The inspection process often comes under scrutiny when the MICHELIN Guide strews its stars across a new country or city. And with it comes a slew of misunderstandings and expectations. We get Michael Ellis, International Director of the MICHELIN Guides, to clear the air on hot-button topics surrounding the launch of the MICHELIN Guide Singapore, while shedding light on the cornerstone of the guide’s long prevailing success and why an international team of restaurant inspectors, too, can assess local cuisine.
A lot of critics say that the guide is not covering a large area. What’s your take on that?
We can’t cover everything but as we grow and with every year’s guide, we will continue to grow and expand more.
During the inaugural edition of the MICHELIN Guide Singapore in 2016, a few restaurants in Resorts World Sentosa won the stars. Will restaurants that sponsors work with get “special attention”?

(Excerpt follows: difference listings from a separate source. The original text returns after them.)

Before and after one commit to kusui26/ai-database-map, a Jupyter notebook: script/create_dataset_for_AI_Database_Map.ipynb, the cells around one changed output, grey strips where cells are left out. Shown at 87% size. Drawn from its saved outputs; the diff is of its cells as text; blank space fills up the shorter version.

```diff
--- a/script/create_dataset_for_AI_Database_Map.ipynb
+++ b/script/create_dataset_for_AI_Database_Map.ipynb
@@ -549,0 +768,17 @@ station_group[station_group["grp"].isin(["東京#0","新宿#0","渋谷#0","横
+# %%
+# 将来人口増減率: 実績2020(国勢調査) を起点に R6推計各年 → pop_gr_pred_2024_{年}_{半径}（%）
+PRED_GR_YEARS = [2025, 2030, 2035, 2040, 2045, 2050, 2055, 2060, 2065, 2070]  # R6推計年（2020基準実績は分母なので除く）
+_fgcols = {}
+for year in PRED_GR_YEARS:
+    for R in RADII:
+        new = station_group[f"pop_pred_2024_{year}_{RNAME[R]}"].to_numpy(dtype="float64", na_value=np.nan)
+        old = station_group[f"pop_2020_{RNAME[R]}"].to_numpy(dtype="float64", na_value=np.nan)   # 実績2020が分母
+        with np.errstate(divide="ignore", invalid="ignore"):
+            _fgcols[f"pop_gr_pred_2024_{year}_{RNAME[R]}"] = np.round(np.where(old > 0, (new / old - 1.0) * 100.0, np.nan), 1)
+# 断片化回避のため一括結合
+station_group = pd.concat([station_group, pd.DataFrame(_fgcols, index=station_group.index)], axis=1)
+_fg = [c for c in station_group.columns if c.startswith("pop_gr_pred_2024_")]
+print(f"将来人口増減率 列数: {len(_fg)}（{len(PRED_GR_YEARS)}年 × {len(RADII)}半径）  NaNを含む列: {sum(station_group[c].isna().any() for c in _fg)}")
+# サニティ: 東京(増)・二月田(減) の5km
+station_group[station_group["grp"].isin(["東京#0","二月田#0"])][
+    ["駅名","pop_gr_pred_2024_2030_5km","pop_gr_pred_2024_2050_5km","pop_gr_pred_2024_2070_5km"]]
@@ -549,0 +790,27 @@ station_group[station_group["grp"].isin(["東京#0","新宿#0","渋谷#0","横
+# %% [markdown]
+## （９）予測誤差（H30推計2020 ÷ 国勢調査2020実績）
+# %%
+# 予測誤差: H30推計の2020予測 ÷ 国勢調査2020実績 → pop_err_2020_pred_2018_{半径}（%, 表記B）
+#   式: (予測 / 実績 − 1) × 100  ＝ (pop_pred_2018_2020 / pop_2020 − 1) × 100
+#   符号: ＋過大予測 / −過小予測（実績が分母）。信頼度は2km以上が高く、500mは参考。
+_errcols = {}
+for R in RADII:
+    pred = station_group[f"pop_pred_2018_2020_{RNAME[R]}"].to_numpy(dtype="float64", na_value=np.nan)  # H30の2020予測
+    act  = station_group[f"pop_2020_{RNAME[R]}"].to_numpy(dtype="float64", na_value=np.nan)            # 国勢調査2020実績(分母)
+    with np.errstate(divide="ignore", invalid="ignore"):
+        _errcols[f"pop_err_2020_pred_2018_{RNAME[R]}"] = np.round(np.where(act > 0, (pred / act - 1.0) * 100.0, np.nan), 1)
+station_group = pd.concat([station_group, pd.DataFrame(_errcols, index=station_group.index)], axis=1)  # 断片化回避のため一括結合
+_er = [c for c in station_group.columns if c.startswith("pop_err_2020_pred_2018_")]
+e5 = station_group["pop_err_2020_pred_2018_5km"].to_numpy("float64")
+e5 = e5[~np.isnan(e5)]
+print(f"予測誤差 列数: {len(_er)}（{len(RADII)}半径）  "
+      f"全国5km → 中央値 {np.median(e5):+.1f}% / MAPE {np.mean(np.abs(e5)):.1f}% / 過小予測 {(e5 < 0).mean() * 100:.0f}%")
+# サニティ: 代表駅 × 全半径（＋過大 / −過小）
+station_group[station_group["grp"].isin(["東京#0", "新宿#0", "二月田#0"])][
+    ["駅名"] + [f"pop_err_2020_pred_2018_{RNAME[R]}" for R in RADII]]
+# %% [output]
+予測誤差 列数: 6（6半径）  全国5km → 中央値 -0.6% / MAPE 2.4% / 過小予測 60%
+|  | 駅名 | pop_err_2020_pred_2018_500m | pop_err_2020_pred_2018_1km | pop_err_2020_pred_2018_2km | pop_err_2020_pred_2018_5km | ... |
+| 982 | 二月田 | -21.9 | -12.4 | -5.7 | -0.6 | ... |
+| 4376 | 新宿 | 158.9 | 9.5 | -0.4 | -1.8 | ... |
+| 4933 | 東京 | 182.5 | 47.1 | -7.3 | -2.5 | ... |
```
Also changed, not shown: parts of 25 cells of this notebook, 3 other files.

The cornerstone of MICHELIN Guide’s success is our total independence. Our inspection process and awarding of stars is sacrosanct to the guide and this independence from sponsors or partners is non-negotiable.

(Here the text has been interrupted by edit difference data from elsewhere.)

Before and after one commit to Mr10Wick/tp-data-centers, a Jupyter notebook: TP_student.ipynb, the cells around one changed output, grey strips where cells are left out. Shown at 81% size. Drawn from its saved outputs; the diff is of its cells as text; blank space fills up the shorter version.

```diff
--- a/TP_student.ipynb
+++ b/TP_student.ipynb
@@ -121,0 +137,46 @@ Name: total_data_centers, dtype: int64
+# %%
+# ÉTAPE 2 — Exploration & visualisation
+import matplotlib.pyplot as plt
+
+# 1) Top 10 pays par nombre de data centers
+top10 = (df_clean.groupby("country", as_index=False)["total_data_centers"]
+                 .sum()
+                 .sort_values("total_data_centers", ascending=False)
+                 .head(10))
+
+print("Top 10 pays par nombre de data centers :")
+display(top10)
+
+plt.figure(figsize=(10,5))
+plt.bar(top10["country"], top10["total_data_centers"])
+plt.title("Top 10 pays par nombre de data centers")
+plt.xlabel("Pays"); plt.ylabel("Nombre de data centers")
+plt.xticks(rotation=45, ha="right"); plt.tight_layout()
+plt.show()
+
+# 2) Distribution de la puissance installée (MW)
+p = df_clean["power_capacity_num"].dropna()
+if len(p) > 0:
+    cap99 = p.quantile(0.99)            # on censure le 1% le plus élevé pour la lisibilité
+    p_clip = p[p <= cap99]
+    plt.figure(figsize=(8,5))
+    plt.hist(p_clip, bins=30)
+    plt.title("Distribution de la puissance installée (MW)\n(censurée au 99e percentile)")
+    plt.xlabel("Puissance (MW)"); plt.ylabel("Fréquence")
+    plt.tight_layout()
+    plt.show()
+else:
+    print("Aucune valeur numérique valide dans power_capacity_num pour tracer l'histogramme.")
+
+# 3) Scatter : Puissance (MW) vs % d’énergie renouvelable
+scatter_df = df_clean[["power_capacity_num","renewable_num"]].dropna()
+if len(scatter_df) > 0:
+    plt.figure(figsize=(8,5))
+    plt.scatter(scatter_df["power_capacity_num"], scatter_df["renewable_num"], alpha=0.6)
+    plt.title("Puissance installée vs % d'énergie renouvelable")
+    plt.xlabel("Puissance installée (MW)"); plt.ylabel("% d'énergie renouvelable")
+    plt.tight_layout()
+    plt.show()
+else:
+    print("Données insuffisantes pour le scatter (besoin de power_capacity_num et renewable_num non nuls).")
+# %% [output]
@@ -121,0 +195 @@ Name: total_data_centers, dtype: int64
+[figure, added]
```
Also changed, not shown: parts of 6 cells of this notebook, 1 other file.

How many inspectors were involved in the Singapore guide? And which countries are they from?
We never disclose the number of inspectors making the selection. Singapore is an international city, with a broad range of international cuisine alongside the local cuisine. The team of inspectors will therefore be international and made up of inspectors of different nationalities, be they European, American and Asian. As with many other cities where we launch the guide for the first time, we always have an international panel of inspectors. As we grow, we will aim to follow our MICHELIN Guide standard operating procedure to have local inspectors based in the cities where we publish.

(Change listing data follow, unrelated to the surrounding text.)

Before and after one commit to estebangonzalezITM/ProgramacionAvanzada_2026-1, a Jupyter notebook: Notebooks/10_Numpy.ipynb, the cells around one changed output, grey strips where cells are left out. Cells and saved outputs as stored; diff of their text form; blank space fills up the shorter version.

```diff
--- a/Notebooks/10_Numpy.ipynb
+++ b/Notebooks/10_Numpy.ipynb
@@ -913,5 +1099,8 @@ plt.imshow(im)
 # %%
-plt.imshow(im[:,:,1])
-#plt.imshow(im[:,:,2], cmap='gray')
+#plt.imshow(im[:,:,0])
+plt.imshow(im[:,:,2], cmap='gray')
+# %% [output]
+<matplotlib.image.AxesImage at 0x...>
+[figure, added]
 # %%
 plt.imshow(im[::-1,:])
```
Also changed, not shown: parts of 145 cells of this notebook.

What kind of groundwork do your inspectors do? And how many restaurants and visits do they make each time?
The editor of the MICHELIN Guide allocates the different areas to be inspected and assigns inspectors. Once the inspectors receive their schedule of work, it is up to them to plan their visits. Before going out on the ground, they prepare their week’s work: they read the press, customer reviews, ask hotels and shop keepers... It is real fieldwork! They do their homework, they check out the establishments which have the best chance of being in the guide.
We cannot reveal the exact number but I can say, we visited hundreds and hundreds of food establishments over 12 months to come up with these featured in the guide.
But will they know local food?
Food is a very universal thing and while we aim to have local inspectors in every country we publish, the first edition is usually done by a panel of International inspectors. Given that we use the same criteria when inspections are being carried out, and given that Singapore has a high concentration of good quality food across various cuisines, the same can be said of whether Singaporeans can be experts on any non-local cuisine such as French or European cuisine. Ultimately, we use our five publicly acknowledged criteria, which are:
1. The quality of ingredients used
2. The mastery of the cooking and flavours
3. The personality of the chef as expressed in the cuisine
4. Consistency, both over time and across the entire menu
5. Value for money
And these criteria guide us across all our inspections, everywhere in the world.